• **Work to complete**
Taking each line of the records in turn, count those containing "that" and report only the number.

Material for this task START

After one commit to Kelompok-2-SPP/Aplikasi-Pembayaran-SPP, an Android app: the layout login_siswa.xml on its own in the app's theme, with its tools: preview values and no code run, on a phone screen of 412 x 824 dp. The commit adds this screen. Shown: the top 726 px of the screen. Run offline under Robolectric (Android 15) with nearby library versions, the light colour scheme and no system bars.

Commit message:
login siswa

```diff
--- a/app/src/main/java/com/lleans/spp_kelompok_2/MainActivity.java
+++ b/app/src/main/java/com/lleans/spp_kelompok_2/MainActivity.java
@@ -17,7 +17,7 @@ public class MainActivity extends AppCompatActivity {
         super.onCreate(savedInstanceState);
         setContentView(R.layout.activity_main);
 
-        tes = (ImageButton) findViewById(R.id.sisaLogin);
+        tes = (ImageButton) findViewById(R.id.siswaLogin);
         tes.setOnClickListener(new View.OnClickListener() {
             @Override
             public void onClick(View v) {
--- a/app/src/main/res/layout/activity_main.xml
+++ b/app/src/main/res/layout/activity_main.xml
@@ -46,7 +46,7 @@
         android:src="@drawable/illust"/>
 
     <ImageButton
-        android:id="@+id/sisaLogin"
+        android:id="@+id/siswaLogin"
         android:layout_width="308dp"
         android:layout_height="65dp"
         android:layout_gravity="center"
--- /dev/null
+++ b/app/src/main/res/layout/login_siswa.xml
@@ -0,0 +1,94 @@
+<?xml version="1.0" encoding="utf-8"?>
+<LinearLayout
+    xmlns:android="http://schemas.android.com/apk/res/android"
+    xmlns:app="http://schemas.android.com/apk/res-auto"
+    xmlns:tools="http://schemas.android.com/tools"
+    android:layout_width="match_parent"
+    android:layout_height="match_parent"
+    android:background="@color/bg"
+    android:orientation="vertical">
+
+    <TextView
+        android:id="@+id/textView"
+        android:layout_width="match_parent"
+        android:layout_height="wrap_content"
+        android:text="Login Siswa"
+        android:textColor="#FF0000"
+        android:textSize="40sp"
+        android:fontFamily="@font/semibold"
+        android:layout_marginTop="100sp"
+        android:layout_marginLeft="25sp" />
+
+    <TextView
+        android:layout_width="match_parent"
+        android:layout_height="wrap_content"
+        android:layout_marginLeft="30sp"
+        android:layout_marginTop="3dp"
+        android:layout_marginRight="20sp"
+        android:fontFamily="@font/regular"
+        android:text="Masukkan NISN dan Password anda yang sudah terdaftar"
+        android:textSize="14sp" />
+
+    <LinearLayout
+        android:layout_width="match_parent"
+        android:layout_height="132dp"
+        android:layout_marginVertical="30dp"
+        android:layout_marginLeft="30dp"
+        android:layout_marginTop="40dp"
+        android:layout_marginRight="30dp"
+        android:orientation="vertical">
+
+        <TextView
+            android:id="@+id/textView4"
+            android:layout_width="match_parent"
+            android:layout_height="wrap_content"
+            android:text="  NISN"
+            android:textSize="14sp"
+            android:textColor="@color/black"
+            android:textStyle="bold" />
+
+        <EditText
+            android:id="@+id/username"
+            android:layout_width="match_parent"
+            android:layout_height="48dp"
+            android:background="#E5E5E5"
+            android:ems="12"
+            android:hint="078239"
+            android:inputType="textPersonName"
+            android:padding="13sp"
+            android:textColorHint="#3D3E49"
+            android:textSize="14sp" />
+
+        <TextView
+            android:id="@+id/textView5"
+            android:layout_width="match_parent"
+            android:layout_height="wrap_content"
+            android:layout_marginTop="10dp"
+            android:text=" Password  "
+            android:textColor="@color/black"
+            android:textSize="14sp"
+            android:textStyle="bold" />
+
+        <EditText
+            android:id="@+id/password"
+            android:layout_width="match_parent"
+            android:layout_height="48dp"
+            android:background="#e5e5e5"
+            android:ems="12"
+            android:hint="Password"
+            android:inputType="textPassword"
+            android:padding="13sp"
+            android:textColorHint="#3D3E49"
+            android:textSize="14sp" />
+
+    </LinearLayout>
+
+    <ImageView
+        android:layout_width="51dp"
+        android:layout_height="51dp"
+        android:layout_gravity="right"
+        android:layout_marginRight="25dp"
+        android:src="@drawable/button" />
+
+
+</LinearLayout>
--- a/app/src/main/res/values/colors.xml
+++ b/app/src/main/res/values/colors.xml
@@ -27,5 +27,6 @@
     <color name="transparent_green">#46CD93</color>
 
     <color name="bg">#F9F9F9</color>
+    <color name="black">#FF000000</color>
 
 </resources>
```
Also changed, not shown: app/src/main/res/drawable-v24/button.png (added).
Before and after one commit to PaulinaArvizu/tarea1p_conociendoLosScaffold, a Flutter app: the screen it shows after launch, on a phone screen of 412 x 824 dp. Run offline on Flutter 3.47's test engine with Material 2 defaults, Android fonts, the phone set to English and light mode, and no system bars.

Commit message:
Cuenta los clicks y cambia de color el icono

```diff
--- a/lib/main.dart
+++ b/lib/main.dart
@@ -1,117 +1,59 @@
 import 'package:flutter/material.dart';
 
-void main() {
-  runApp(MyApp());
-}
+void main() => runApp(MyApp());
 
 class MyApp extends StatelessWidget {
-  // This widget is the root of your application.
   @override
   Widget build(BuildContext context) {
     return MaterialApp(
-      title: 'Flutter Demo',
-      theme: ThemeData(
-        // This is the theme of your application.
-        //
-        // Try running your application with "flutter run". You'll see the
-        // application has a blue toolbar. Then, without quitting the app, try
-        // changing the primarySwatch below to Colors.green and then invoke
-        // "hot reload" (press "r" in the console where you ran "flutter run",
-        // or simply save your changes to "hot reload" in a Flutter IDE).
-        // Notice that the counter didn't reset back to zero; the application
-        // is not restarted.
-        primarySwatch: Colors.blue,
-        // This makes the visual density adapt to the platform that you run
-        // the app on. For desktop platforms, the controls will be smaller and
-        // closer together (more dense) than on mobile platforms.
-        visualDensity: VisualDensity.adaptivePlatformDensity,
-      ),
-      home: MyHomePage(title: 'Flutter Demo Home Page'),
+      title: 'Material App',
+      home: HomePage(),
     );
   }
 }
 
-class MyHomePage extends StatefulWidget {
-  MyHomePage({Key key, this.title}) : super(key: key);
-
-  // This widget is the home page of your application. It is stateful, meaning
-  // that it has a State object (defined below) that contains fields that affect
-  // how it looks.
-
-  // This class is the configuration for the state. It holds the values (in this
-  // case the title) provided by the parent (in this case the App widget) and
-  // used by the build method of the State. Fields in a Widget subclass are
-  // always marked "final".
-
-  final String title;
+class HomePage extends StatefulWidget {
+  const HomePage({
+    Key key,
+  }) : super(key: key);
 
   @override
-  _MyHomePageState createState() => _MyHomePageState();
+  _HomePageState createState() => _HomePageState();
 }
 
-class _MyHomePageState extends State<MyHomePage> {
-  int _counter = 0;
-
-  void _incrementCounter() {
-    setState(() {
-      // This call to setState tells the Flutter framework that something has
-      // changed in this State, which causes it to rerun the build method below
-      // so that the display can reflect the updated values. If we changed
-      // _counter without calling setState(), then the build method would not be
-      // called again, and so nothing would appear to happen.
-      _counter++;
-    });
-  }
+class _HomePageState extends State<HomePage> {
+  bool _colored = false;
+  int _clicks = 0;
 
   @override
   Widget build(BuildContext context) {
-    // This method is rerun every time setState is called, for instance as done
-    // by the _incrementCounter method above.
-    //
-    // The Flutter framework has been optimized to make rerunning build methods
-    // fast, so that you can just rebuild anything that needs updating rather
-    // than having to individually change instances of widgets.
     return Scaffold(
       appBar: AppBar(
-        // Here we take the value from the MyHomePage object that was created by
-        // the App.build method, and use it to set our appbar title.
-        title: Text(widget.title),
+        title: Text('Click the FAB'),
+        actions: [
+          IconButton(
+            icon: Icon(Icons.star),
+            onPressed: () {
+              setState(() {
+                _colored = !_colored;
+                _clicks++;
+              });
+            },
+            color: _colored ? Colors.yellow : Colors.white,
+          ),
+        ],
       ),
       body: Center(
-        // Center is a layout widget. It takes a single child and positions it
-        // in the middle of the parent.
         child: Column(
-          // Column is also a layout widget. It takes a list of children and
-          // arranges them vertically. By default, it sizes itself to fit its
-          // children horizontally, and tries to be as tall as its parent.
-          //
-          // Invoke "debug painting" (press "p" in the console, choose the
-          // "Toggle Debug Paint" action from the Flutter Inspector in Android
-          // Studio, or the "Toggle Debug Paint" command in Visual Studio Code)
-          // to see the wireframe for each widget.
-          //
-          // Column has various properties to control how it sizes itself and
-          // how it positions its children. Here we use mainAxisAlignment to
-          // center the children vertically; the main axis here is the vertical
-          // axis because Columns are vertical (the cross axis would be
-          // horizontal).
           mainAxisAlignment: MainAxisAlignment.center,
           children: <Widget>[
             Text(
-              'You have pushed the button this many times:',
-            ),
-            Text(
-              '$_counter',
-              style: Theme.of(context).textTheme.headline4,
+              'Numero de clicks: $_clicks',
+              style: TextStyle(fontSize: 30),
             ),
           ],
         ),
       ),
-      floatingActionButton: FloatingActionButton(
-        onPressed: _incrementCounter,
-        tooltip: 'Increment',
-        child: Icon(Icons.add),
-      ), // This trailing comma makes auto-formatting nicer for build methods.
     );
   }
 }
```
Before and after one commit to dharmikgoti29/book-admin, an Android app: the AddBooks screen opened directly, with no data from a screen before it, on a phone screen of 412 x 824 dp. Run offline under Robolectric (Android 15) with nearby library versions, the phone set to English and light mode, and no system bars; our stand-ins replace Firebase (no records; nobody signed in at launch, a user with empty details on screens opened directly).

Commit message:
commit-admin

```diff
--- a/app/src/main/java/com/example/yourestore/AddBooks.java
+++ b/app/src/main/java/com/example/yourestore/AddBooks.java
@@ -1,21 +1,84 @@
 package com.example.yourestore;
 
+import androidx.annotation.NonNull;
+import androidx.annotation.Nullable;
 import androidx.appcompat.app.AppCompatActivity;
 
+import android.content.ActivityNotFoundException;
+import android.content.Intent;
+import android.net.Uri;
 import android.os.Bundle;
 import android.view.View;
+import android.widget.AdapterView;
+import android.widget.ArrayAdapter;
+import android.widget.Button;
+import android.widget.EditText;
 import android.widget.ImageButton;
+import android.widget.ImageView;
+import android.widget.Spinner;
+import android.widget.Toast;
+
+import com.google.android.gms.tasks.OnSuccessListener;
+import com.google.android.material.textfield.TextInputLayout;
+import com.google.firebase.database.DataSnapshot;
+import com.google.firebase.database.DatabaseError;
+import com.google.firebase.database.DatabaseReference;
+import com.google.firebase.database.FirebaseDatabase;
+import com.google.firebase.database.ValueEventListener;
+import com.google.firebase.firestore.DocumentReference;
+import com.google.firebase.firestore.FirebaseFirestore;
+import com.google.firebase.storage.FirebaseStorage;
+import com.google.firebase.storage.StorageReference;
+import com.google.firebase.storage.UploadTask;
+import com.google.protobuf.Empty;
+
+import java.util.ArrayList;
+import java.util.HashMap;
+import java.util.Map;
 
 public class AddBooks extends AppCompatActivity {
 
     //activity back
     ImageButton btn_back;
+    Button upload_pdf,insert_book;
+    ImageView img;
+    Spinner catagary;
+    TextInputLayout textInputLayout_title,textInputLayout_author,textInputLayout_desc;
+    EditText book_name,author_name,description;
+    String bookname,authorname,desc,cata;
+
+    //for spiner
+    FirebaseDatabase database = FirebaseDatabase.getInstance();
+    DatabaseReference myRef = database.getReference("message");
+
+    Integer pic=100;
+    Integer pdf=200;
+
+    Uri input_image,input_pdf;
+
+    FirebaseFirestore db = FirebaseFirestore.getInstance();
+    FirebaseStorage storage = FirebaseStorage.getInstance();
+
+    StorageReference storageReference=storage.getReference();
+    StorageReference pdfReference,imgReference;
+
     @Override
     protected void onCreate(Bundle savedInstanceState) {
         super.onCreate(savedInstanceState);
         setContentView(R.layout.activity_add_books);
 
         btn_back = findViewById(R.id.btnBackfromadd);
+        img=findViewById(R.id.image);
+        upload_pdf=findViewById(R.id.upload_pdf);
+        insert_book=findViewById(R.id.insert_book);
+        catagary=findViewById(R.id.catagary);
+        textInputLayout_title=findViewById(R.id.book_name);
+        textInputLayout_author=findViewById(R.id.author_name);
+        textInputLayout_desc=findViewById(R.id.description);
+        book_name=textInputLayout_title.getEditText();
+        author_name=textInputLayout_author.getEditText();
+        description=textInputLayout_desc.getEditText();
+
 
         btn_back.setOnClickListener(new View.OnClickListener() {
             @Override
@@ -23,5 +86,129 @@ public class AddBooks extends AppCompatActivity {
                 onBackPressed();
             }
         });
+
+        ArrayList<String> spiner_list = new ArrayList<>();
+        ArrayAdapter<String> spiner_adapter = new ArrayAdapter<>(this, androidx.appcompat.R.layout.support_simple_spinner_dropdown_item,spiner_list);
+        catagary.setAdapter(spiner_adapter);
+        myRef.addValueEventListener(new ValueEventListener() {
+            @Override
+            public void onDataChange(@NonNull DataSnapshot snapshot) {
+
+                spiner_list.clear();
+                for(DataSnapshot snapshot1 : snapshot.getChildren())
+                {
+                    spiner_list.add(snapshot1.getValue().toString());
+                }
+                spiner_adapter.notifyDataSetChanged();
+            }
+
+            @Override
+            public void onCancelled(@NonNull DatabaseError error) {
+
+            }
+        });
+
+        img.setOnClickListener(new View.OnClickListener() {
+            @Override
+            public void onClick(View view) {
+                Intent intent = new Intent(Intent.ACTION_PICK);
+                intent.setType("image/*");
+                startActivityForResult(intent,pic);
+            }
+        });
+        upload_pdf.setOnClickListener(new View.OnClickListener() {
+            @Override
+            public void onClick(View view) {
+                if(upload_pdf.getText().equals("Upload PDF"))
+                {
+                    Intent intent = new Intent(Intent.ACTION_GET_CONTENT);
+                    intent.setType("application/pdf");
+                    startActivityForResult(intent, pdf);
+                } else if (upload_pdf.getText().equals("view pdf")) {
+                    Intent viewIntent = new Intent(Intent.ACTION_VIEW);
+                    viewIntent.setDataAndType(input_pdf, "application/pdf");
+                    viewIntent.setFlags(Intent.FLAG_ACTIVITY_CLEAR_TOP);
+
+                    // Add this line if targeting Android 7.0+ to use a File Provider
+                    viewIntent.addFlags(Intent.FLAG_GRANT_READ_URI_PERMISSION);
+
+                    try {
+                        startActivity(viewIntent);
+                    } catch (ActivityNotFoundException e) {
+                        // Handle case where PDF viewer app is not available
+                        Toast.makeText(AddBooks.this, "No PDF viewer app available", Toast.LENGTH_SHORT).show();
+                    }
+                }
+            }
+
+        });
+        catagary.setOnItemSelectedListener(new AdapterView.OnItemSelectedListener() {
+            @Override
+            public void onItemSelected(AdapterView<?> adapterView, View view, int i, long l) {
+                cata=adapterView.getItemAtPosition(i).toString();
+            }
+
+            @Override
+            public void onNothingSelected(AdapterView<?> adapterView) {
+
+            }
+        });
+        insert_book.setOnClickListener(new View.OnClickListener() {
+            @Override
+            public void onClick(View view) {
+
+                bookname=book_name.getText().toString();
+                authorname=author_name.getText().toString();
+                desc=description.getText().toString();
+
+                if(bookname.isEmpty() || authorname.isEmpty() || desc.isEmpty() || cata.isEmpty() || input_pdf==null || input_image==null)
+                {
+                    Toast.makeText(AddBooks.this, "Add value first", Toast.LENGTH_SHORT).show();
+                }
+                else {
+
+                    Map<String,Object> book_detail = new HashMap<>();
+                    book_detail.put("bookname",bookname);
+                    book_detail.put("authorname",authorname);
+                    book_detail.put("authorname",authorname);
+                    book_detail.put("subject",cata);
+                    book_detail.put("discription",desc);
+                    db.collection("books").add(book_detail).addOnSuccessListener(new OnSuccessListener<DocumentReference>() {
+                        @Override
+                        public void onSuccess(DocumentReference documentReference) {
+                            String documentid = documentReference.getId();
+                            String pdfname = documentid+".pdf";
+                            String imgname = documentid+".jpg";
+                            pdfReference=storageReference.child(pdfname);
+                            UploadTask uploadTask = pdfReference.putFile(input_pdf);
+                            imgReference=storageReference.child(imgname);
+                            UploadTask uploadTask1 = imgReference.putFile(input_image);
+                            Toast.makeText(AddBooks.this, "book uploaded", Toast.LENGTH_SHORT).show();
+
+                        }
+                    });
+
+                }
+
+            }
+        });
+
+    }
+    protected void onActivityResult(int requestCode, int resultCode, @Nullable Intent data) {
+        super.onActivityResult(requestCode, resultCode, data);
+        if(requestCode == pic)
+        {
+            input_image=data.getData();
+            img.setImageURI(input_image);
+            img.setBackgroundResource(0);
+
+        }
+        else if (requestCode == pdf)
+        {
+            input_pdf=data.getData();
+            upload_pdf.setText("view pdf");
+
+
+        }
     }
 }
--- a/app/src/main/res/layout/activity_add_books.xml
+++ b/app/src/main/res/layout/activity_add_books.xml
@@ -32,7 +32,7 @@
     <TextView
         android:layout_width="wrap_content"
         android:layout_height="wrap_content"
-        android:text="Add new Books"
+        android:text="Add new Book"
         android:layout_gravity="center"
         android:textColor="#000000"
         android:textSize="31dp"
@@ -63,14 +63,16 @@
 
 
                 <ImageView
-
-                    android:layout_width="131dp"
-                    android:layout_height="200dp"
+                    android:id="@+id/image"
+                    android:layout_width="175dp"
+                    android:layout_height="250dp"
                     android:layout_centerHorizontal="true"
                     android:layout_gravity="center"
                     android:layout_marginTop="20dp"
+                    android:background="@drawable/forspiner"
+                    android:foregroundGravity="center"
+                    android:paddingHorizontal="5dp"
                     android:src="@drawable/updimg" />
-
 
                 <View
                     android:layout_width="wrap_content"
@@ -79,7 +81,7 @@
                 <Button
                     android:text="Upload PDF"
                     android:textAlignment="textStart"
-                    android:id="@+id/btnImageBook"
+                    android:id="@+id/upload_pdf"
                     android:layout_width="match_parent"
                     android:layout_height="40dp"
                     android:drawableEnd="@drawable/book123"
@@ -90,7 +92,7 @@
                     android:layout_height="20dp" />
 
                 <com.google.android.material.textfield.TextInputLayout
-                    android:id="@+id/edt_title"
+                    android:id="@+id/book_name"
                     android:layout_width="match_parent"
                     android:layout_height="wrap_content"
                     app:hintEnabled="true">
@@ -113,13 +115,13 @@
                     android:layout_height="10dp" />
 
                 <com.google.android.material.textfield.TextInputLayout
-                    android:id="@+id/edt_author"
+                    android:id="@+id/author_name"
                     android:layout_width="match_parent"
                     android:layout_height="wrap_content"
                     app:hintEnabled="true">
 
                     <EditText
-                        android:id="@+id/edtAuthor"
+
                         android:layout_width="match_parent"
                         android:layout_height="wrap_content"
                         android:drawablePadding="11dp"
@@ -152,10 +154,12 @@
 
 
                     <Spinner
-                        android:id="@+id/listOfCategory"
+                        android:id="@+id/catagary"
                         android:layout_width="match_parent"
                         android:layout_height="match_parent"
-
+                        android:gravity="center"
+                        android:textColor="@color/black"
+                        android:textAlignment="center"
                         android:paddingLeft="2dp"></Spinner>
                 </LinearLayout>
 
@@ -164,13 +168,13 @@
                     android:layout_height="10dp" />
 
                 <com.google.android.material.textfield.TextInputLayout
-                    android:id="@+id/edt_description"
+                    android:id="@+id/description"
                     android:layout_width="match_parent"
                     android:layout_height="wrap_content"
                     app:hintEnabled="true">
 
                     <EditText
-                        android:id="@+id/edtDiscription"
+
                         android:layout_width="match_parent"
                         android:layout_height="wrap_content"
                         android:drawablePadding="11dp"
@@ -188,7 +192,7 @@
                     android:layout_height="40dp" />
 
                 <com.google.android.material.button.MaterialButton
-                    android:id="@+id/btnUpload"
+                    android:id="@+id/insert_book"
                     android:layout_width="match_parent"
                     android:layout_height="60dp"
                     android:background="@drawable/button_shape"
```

Material for this task END

• **Answer below**
7